The US Department of Justice also harshly criticized the racial prejudices and unconstitutional mayhem of the police and authorities of the city of Ferguson, Missouri. But it also declared that it would not prosecute a former Ferguson police officer for shooting an unarmed black.

The Justice Department’s 102-page report acknowledged that Ferguson’s police - 50 of its 53 officers are white  - routinely arrest, beat and ticket blacks to raise revenues for the city. They employ brute force illegally to arrest innocent people whom they attack with vicious dogs and Tasers.

Though blacks constitute 67 percent of the city’s population, 90 percent of police victims were black. The authorities act viciously. The report cites the case of one black woman who was fined $150 for illegal parking in 2007. She has since paid $500, was jailed for six days and must still pay more than $500.

Ferguson, however, was not the only city abusing its black residents. As Tef Poe, co-founder of Hands Up United, stated: “To isolate and exemplify Ferguson is to infatuate over the finger while the organs of our state and the soul of our country continue to metastasize.”

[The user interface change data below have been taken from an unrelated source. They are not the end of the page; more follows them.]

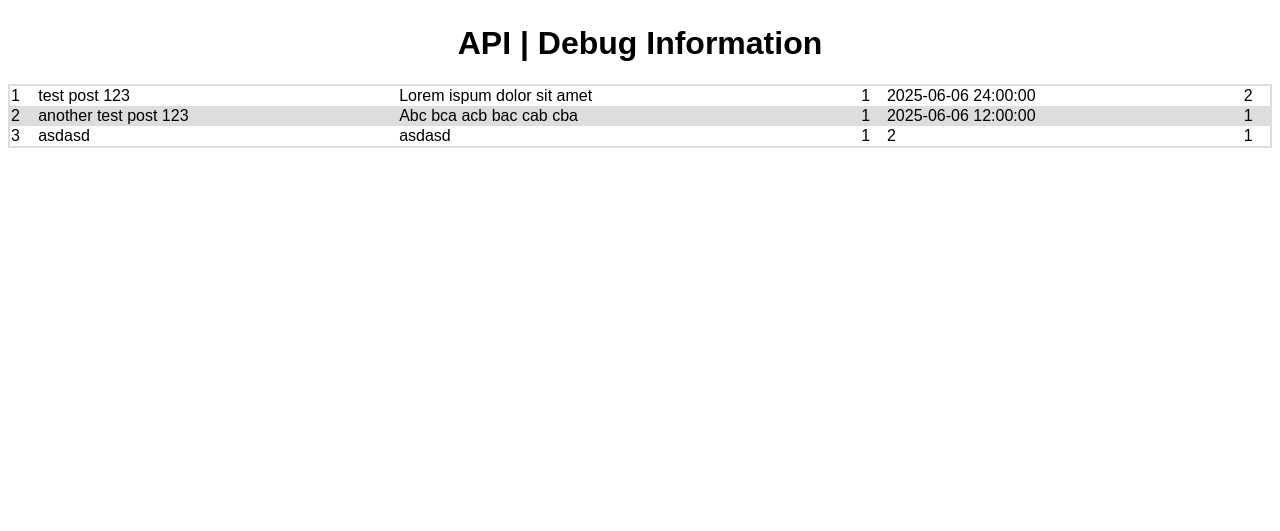
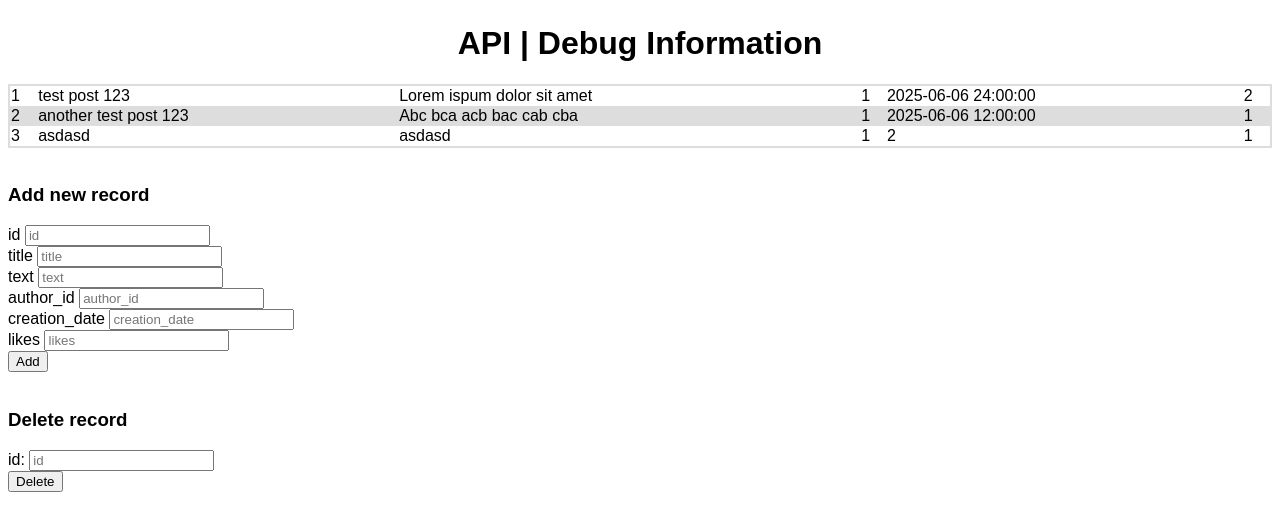
Before and after one commit to DaniyilAurora/journalapp, a Flask app: page /api/posts in a window 1280 px wide. Shown: the top 531 px of the page. Run offline with Flask 3, Linux system fonts and the light colour scheme; data comes from the database, SQL or seed files in the repository; both versions use the stored data as it was after the commit.

Commit message:
Added functionality to add new profiles, posts and comments through api, and to remove them

```diff
--- a/connection.py
+++ b/connection.py
@@ -2,10 +2,12 @@ import sqlite3
 
 
 class Connection():
+    # Initialises the connection
     def __init__(self):
         self.connection = sqlite3.connect("database.db", check_same_thread=False)
         self.cursor = self.connection.cursor()
 
+    # Returns all profiles
     def get_profiles(self) -> list[str]:
         self.cursor.execute("""
             SELECT * FROM profiles;
@@ -14,6 +16,28 @@ class Connection():
         profiles = self.cursor.fetchall()
         return profiles
 
+    # Returns profiles column names
+    def get_profiles_columns(self):
+        self.cursor.execute("PRAGMA table_info(profiles)")
+        columns = [column[1] for column in self.cursor.fetchall()]
+
+        return columns
+
+    # Adds new profile
+    def add_profile(self, id, username, password, creation_date):
+        self.cursor.execute("""
+            INSERT INTO profiles
+            (id, username, password, creation_date)
+            VALUES (?, ?, ?, ?);
+        """, (id, username, password, creation_date))
+        self.connection.commit()
+
+    # Deletes profile
+    def delete_profile(self, id):
+        self.cursor.execute("DELETE FROM profiles WHERE id = ?", (id,))
+        self.connection.commit()
+
+    # Returns all posts
     def get_posts(self) -> list[str]:
         self.cursor.execute("""
             SELECT * FROM posts;
@@ -22,6 +46,28 @@ class Connection():
         posts = self.cursor.fetchall()
         return posts
 
+    # Returns posts column names
+    def get_posts_columns(self):
+        self.cursor.execute("PRAGMA table_info(posts)")
+        columns = [column[1] for column in self.cursor.fetchall()]
+
+        return columns
+
+    # Adds new post
+    def add_post(self, id, title, text, author_id, creation_date, likes):
+        self.cursor.execute("""
+            INSERT INTO posts
+            (id, title, text, author_id, creation_date, likes)
+            VALUES (?, ?, ?, ?, ?, ?);
+        """, (id, title, text, author_id, creation_date, likes))
+        self.connection.commit()
+
+    # Deletes post
+    def delete_post(self, id):
+        self.cursor.execute("DELETE FROM posts WHERE id = ?", (id,))
+        self.connection.commit()
+
+    # Returns all comments
     def get_comments(self) -> list[str]:
         self.cursor.execute("""
             SELECT * FROM comments;
@@ -30,5 +76,27 @@ class Connection():
         comments = self.cursor.fetchall()
         return comments
 
+    # Returns comments column names
+    def get_comments_columns(self):
+        self.cursor.execute("PRAGMA table_info(comments)")
+        columns = [column[1] for column in self.cursor.fetchall()]
+
+        return columns
+
+    # Adds new comment
+    def add_comment(self, id, text, likes, author_id, post_id, creation_date):
+        self.cursor.execute("""
+            INSERT INTO comments
+            (id, text, likes, author_id, post_id, creation_date)
+            VALUES (?, ?, ?, ?, ?, ?);
+        """, (id, text, likes, author_id, post_id, creation_date))
+        self.connection.commit()
+
+    # Deletes comment
+    def delete_comment(self, id):
+        self.cursor.execute("DELETE FROM comments WHERE id = ?", (id,))
+        self.connection.commit()
+
+    # Closes the connection
     def close(self):
         self.connection.close()
--- a/database.py
+++ b/database.py
@@ -7,8 +7,8 @@ class Database():
         self.cursor = self.connection.cursor()
 
         # TODO: REMOVE LATER
-        #self.cursor.execute("INSERT INTO comments VALUES (2, 'another test comment 321', 1, 2, 2, '2025-06-06 15:00:00')")
-        #self.connection.commit()
+        # self.cursor.execute("INSERT INTO comments VALUES (2, 'another test comment 321', 1, 2, 2, '2025-06-06 15:00:00')")
+        # self.connection.commit()
 
         if self.is_first_launch():
             self.create_tables()
--- a/routes/api_routes.py
+++ b/routes/api_routes.py
@@ -1,4 +1,4 @@
-from flask import Blueprint, render_template
+from flask import Blueprint, render_template, request, redirect, url_for
 from connection import Connection
 
 api = Blueprint('api', __name__, url_prefix='/api')
@@ -22,9 +22,41 @@ def profiles():
     connection = Connection()
 
     profiles = connection.get_profiles()
+    profiles_columns = connection.get_profiles_columns()
     connection.close()
 
-    return render_template("debug_info.html", rows=profiles)
+    return render_template("debug_info.html", rows=profiles, information=profiles_columns, table_name="profiles")
+
+
+# Adds new profile to a database
+@api.route("/profiles/add", methods=['POST'])
+def add_profile():
+    connection = Connection()
+
+    id = request.form['id'].strip()
+    username = request.form['username'].strip()
+    password = request.form['password'].strip()
+    creation_date = request.form['creation_date'].strip()
+
+    if id and username and password and creation_date:
+        connection.add_profile(id, username, password, creation_date)
+    connection.close()
+
+    return redirect(url_for('api.profiles'))
+
+
+# Deletes profile from a database
+@api.route("/profiles/delete", methods=['POST'])
+def delete_profile():
+    connection = Connection()
+
+    id = request.form['id'].strip()
+
+    if id:
+        connection.delete_profile(id)
+    connection.close()
+
+    return redirect(url_for('api.profiles'))
 
 
 # Gives all posts in database
@@ -33,9 +65,43 @@ def posts():
     connection = Connection()
 
     posts = connection.get_posts()
+    posts_columns = connection.get_posts_columns()
     connection.close()
 
-    return render_template("debug_info.html", rows=posts)
+    return render_template("debug_info.html", rows=posts, information=posts_columns, table_name="posts")
+
+
+# Adds new post to a database
+@api.route("/posts/add", methods=['POST'])
+def add_post():
+    connection = Connection()
+
+    id = request.form['id'].strip()
+    title = request.form['title'].strip()
+    text = request.form['text'].strip()
+    author_id = request.form['author_id'].strip()
+    creation_date = request.form['creation_date'].strip()
+    likes = request.form['likes'].strip()
+
+    if id and title and text and author_id and creation_date and likes:
+        connection.add_post(id, title, text, author_id, creation_date, likes)
+    connection.close()
+
+    return redirect(url_for('api.posts'))
+
+
+# Deletes post from a database
+@api.route("/posts/delete", methods=['POST'])
+def delete_post():
+    connection = Connection()
+
+    id = request.form['id'].strip()
+
+    if id:
+        connection.delete_post(id)
+    connection.close()
+
+    return redirect(url_for('api.posts'))
 
 
 # Gives all comments in database
@@ -44,6 +110,40 @@ def comments():
     connection = Connection()
 
     comments = connection.get_comments()
+    comments_columns = connection.get_comments_columns()
     connection.close()
 
-    return render_template("debug_info.html", rows=comments)
+    return render_template("debug_info.html", rows=comments, information=comments_columns, table_name="comments")
+
+
+# Adds new comment to a database
+@api.route("/comments/add", methods=['POST'])
+def add_comment():
+    connection = Connection()
+
+    id = request.form['id'].strip()
+    text = request.form['text'].strip()
+    likes = request.form['likes'].strip()
+    author_id = request.form['author_id'].strip()
+    post_id = request.form['post_id'].strip()
+    creation_date = request.form['creation_date'].strip()
+
+    if id and text and likes and author_id and post_id and creation_date:
+        connection.add_comment(id, text, likes, author_id, post_id, creation_date)
+    connection.close()
+
+    return redirect(url_for('api.comments'))
+
+
+# Deletes comment from a database
+@api.route("/comments/delete", methods=['POST'])
+def delete_comment():
+    connection = Connection()
+
+    id = request.form['id'].strip()
+
+    if id:
+        connection.delete_comment(id)
+    connection.close()
+
+    return redirect(url_for('api.comments'))
--- a/templates/debug_info.html
+++ b/templates/debug_info.html
@@ -19,5 +19,27 @@
     {% endfor %}
     </table>
     </div>
+    <br>
+        <div class="add">
+        <h3>Add new record</h3>
+        <form action="/api/{{ table_name}}/add" method="POST">
+            {% for info in information %}
+            <label for="{{ info }}">{{ info }}</label>
+            <input type="text" id="{{ info }}" name="{{ info }}" placeholder="{{ info }}">
+            <br>
+            {% endfor %}
+            <button type="submit">Add</button>
+        </form>
+    </div>
+    <br>
+    <div class="delete">
+        <h3>Delete record</h3>
+        <form action="/api/{{ table_name}}/delete" method="POST">
+            <label for="id">id:</label>
+            <input type="number" id="id" name="id" placeholder="id">
+            <br>
+            <button type="submit">Delete</button>
+        </form>
+    </div>
 </body>
 </html>
```
Also changed, not shown: database.db.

While Obama, Michelle and their daughters Sasha and Malia and about 100 members of Congress headed to Selma for the anniversary, in Madison, Wisconsin, an unarmed 19-year-old black was shot by police and died in the hospital.

These were not isolated incidents or aberrations. They represent generally what American blacks suffer even today though they are no longer burned to death by the Ku Klux Klan. The progress the United States has made in improving the status of its blacks is admirable. But many remain second-class citizens.

Other distinct groups - women, Latinos, the poor, Arabs and Muslims - face their own difficulties. Even Obama, though elected president twice, is routinely savaged by racists, bigots and the dinosaurs of the right wing of the Republican party.

It would be unfair to blame democracy for the plight of  non-whites. Democracy permits the people to replace leaders who fail the masses. But democracy does not change the character of a people. It’s also dominated by the super rich.

The US was built not only by the pilgrim fathers but by macho-style cowboys. Their passion was land grabbing and killing the owners of the land, the Aboriginal people. This aggression and self-reliance ensured the victory of the fittest. Morality and the rule of law had no role in this struggle. So the US rode roughshod over the Aboriginals and its Latin neighbors grabbing land and imposing unjust treaties on weak countries.

This raw energy built a dynamic country that provided opportunity and refuge for millions from around the world. America welcomed their talent, gave them citizenship and a quality of life that the world envied. The US also belatedly helped defeat the Nazis and an expansionist, ruthless Japan. Later, it shielded Western Europe and much of Asia from Joseph Stalin and Soviet expansionism.

When the Soviet Union crumbled, the US remained as the world’s only superpower. Even with all its might, however, the US could not have its way. It shielded the Kuomintang National Chinese from Communist China. But it could not prevent China and North Korea from embracing Communism.

The US fought a long war in Vietnam to try to prevent it from uniting under Communist rule. It suffered an ignominious defeat.  But such is the economic might of the United States that Communist China and Vietnam are happy to build trade and economic ties with their former foe. There is no substitute for American markets and technology in the world.

The US  is a democracy but it is a flawed one. The kowtowing of Congressional leaders to Benjamin Netanyahu is one glaring example. In its dealings with other countries, the US is more a bully and less a champion of human rights, freedom and democracy as is shown by its invasion of Iraq and Afghanistan and its drone attacks on sovereign countries. It is guided by its own interests, and these are defined by its corporations, lobbies and rich billionaires. Maybe one day the US will live up to what its Declaration of Independence says. But do not expect that day to come anytime soon.

Mohammed Azhar Ali Khan is a retired Canadian journalist, civil servant and refugee judge.